Buddhist families are not tired after Christmas gift giving, so there were birthday presents. In the early years, when my Great-grandmother was alive my presents from the Panadura clan arrived by train. A huge woven reed box with all kinds of traditional goodies from the famed kitchen at Walauwa; a birthday dress from my Poddi — short for Poddi Amma, the small mother and my mother’s sister Irangani Fernando ( now Irnagani Soysa) and books from Honda Amma ( the good aunt , my mother’s cousin) Malini Wijesekera (later to be Malini Ransooriya), then the Vice Principal of my school Sri Sumangala Girls’ School in Panadura.
Usually by the first, all the birthday cards had arrived and only the ones who remembered last minute would send telegrams. There was excitement when we heard the postman’s bell when he delivered the telegrams and a bigger thrill if it was addressed to you. Today, it’s email, sms, e-greeting card although Tara my granddaughter singing Happy Birthday on Skype was a lovely present for the start of the year.
Then on 31st night we watched the sun go down and the fishermen put out the boats to sea. The twilight deepened gradually and the kerosene oil lamps from the boats became twinkling lights on the horizon – a photo that exists only in my mind now.
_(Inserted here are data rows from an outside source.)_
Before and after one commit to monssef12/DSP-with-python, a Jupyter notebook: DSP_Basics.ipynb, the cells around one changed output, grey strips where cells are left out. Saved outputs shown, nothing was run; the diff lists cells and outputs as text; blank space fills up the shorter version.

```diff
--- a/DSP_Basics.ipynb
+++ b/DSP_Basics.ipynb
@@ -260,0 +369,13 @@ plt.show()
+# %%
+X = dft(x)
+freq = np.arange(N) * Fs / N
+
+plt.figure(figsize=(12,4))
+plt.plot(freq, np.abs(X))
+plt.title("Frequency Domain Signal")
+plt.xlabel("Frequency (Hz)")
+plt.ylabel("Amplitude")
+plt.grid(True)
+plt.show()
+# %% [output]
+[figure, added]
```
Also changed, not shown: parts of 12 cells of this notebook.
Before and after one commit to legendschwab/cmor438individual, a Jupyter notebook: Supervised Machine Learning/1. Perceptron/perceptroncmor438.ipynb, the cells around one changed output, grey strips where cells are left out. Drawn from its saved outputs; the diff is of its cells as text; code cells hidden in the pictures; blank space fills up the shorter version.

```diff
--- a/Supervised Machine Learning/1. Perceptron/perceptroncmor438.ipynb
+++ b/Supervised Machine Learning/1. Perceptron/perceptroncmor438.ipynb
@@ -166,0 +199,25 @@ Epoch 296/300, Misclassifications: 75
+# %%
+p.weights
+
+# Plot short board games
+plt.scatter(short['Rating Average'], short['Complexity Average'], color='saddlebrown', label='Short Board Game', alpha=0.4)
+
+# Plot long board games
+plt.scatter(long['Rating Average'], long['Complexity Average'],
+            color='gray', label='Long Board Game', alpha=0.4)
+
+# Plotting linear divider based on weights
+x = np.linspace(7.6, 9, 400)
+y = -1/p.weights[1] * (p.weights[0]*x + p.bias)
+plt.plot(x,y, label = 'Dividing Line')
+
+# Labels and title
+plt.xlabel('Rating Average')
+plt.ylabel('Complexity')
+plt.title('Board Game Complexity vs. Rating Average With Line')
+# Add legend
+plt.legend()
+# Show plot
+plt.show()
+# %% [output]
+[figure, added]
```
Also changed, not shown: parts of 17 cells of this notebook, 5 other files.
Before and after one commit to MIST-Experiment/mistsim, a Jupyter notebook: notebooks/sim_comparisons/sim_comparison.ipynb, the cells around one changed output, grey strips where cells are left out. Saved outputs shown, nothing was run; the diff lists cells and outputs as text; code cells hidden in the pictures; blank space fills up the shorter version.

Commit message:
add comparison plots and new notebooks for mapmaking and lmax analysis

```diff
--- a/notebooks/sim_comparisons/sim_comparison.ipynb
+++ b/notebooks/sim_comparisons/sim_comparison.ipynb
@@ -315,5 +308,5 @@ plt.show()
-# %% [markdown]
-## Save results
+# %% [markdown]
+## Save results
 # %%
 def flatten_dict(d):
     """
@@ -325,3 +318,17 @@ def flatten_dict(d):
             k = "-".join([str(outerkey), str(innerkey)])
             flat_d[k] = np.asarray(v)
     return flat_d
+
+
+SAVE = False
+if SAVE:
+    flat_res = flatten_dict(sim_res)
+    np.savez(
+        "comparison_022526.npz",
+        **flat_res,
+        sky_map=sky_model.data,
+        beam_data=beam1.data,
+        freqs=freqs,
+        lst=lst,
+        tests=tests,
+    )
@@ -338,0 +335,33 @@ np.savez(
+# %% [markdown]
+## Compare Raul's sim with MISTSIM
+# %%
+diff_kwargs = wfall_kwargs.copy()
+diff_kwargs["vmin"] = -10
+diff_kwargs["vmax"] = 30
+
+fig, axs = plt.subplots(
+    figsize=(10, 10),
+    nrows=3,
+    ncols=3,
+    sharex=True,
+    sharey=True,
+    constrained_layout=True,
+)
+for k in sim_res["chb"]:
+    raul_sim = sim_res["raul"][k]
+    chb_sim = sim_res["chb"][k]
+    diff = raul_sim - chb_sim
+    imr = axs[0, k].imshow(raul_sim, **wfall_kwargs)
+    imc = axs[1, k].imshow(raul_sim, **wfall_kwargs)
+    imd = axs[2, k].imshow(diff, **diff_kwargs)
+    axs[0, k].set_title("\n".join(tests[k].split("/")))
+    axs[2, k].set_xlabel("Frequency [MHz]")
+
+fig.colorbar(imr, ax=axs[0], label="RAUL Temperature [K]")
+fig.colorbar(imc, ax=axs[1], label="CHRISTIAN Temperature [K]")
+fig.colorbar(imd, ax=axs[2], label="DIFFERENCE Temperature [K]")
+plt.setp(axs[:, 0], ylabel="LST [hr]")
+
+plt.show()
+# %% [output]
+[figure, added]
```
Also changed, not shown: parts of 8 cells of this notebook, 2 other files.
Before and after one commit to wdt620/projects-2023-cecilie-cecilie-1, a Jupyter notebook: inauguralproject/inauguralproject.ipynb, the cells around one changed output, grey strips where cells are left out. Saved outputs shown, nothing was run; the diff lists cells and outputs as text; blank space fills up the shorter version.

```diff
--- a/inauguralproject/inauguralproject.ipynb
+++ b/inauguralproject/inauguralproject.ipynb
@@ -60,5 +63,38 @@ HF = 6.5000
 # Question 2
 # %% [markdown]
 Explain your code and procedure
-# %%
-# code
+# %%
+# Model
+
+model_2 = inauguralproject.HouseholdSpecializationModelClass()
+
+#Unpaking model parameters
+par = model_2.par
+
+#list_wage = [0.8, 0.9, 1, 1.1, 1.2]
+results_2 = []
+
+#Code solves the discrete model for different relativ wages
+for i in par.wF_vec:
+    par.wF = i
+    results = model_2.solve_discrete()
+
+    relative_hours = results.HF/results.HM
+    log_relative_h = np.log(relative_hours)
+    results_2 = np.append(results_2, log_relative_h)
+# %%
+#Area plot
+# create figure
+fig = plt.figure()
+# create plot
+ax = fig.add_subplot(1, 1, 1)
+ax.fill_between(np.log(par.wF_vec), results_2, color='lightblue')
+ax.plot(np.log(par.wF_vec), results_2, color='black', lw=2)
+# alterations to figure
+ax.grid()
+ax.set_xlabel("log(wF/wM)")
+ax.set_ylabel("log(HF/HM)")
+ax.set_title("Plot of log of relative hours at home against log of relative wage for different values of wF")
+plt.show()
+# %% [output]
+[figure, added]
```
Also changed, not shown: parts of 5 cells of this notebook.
The celebrations next day were simple and woven into a family day– Kiribath –rice with coconut milk in the morning, sea baths and a special lunch of my favourite food. Maybe a boat ride on the river, if my father decided to go to our estate across the lotus filled lake. I’d get to wear my new dress and of course there was the joy of curling up on an easy chair on the back verandah to read the new book munching on the goodies from Panadura.
Then and now, first of January is a time when families trek to temples, Kovils and Churches and we seek the blessings of the gods and guidance in the New Year. If my birthday book present was a good read, which was usually the case, I’d refuse to go to temple, pleading that it was my birthday wish.